The Government has come under fire again over schools and playing fields after agreeing to relax rules on minimum outdoor space requirements for pupils.
The latest controversy raises further concerns about the legacy of the Olympics and involves rule changes on amounts of open space for each school. It follows anger triggered last week by recent cases of school playing fields being sold off.
The new regulations for schools in England, announced two weeks ago, state that "suitable" outdoor space must be provided to teach PE. Previous rules laid down set amounts such as 35,000 sq metres for schools with 600 pupils or more.
The Government said the old rules, due to be changed in October, were too specific and bureaucratic, while open spaces could include play areas and hard surfaces. Charity Fields in Trust, however, said the new rules were "woolly".
Chief executive Alison Moore-Gwyn said; "What’s 'suitable' is subjective and may lead to a postcode lottery depending on what a head teacher or education authority deems suitable.
"Following the glory of the Olympics and the government’s determination to create a sporting legacy, it is bewildering to consider new guidelines that refer to ‘appropriate arrangements’ or ‘suitable facilities’ – terms that are too open to interpretation."

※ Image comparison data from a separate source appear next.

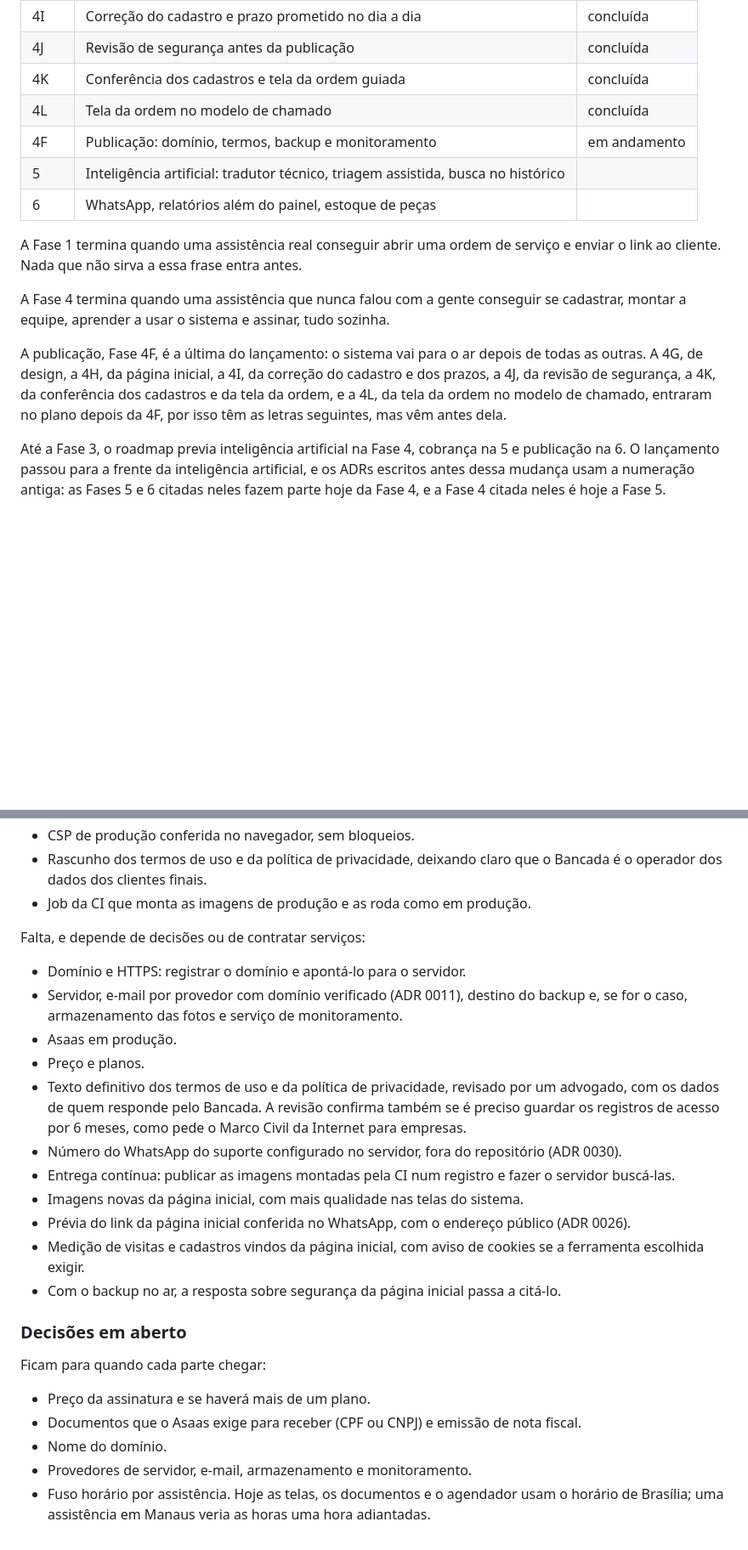
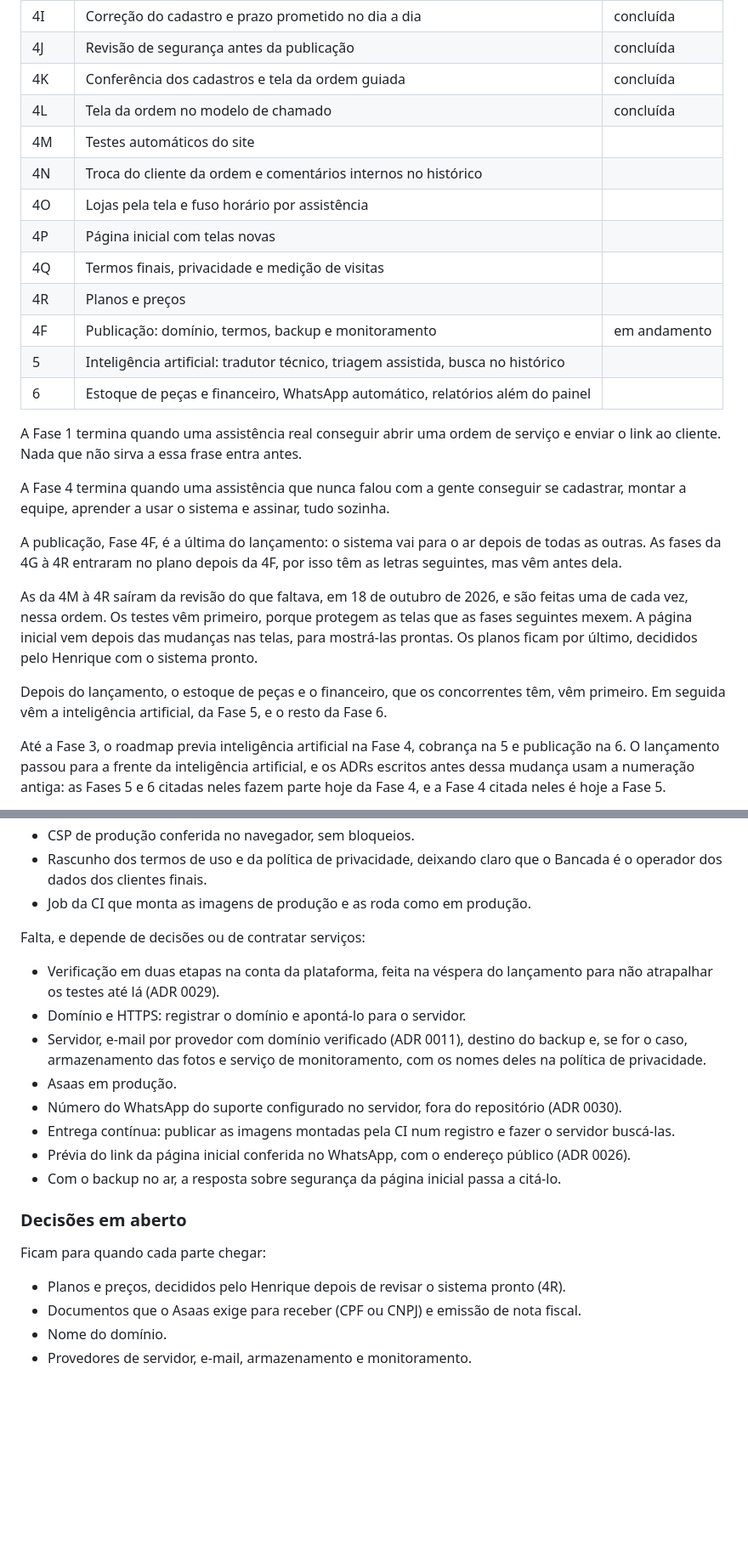
Before and after one commit to HenriqueLiuti5/bancada, a Markdown page: docs/PLANO.md, 2 parts joined by grey strips. Shown at 85% size. Rendered like a GitHub page; blank space fills up the shorter version.

```diff
--- a/docs/PLANO.md
+++ b/docs/PLANO.md
@@ -83,9 +83,15 @@ o operador.
 | 4J | Revisão de segurança antes da publicação | concluída |
 | 4K | Conferência dos cadastros e tela da ordem guiada | concluída |
 | 4L | Tela da ordem no modelo de chamado | concluída |
+| 4M | Testes automáticos do site | |
+| 4N | Troca do cliente da ordem e comentários internos no histórico | |
+| 4O | Lojas pela tela e fuso horário por assistência | |
+| 4P | Página inicial com telas novas | |
+| 4Q | Termos finais, privacidade e medição de visitas | |
+| 4R | Planos e preços | |
 | 4F | Publicação: domínio, termos, backup e monitoramento | em andamento |
 | 5 | Inteligência artificial: tradutor técnico, triagem assistida, busca no histórico | |
-| 6 | WhatsApp, relatórios além do painel, estoque de peças | |
+| 6 | Estoque de peças e financeiro, WhatsApp automático, relatórios além do painel | |
 
 A Fase 1 termina quando uma assistência real conseguir abrir uma ordem de serviço e enviar o
 link ao cliente. Nada que não sirva a essa frase entra antes.
@@ -94,10 +100,16 @@ A Fase 4 termina quando uma assistência que nunca falou com a gente conseguir s
 montar a equipe, aprender a usar o sistema e assinar, tudo sozinha.
 
 A publicação, Fase 4F, é a última do lançamento: o sistema vai para o ar depois de todas as outras.
-A 4G, de design, a 4H, da página inicial, a 4I, da correção do cadastro e dos prazos, a 4J, da
-revisão de segurança, a 4K, da conferência dos cadastros e da tela da ordem, e a 4L, da tela da
-ordem no modelo de chamado, entraram no plano depois da 4F, por isso têm as letras seguintes, mas
-vêm antes dela.
+As fases da 4G à 4R entraram no plano depois da 4F, por isso têm as letras seguintes, mas vêm antes
+dela.
+
+As da 4M à 4R saíram da revisão do que faltava, em 18 de outubro de 2026, e são feitas uma de cada
+vez, nessa ordem. Os testes vêm primeiro, porque protegem as telas que as fases seguintes mexem. A
+página inicial vem depois das mudanças nas telas, para mostrá-las prontas. Os planos ficam por
+último, decididos pelo Henrique com o sistema pronto.
+
+Depois do lançamento, o estoque de peças e o financeiro, que os concorrentes têm, vêm primeiro. Em
+seguida vêm a inteligência artificial, da Fase 5, e o resto da Fase 6.
 
 Até a Fase 3, o roadmap previa inteligência artificial na Fase 4, cobrança na 5 e publicação na 6.
 O lançamento passou para a frente da inteligência artificial, e os ADRs escritos antes dessa
@@ -406,29 +478,23 @@ O que não dependia de decisão ficou pronto na preparação do servidor de prod
 
 Falta, e depende de decisões ou de contratar serviços:
 
+- Verificação em duas etapas na conta da plataforma, feita na véspera do lançamento para não
+  atrapalhar os testes até lá (ADR 0029).
 - Domínio e HTTPS: registrar o domínio e apontá-lo para o servidor.
 - Servidor, e-mail por provedor com domínio verificado (ADR 0011), destino do backup e, se for o
-  caso, armazenamento das fotos e serviço de monitoramento.
+  caso, armazenamento das fotos e serviço de monitoramento, com os nomes deles na política de
+  privacidade.
 - Asaas em produção.
-- Preço e planos.
-- Texto definitivo dos termos de uso e da política de privacidade, revisado por um advogado, com os
-  dados de quem responde pelo Bancada. A revisão confirma também se é preciso guardar os registros
-  de acesso por 6 meses, como pede o Marco Civil da Internet para empresas.
 - Número do WhatsApp do suporte configurado no servidor, fora do repositório (ADR 0030).
 - Entrega contínua: publicar as imagens montadas pela CI num registro e fazer o servidor buscá-las.
-- Imagens novas da página inicial, com mais qualidade nas telas do sistema.
 - Prévia do link da página inicial conferida no WhatsApp, com o endereço público (ADR 0026).
-- Medição de visitas e cadastros vindos da página inicial, com aviso de cookies se a ferramenta
-  escolhida exigir.
 - Com o backup no ar, a resposta sobre segurança da página inicial passa a citá-lo.
 
 ### Decisões em aberto
 
 Ficam para quando cada parte chegar:
 
-- Preço da assinatura e se haverá mais de um plano.
+- Planos e preços, decididos pelo Henrique depois de revisar o sistema pronto (4R).
 - Documentos que o Asaas exige para receber (CPF ou CNPJ) e emissão de nota fiscal.
 - Nome do domínio.
 - Provedores de servidor, e-mail, armazenamento e monitoramento.
-- Fuso horário por assistência. Hoje as telas, os documentos e o agendador usam o horário de
-  Brasília; uma assistência em Manaus veria as horas uma hora adiantadas.
```
Also changed, not shown: other parts of docs/PLANO.md (+60 -0 lines), README.md (+4 -2 lines).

A Department for Education spokeswoman countered: "By removing pages and pages of bureaucratic restrictions we will make it easier and cheaper to provide the extra school places this country needs so urgently.
"At present if an urban school wants to expand but does not have a set amount of outdoor space to meet a specific bureaucratic need it cannot take any more pupils."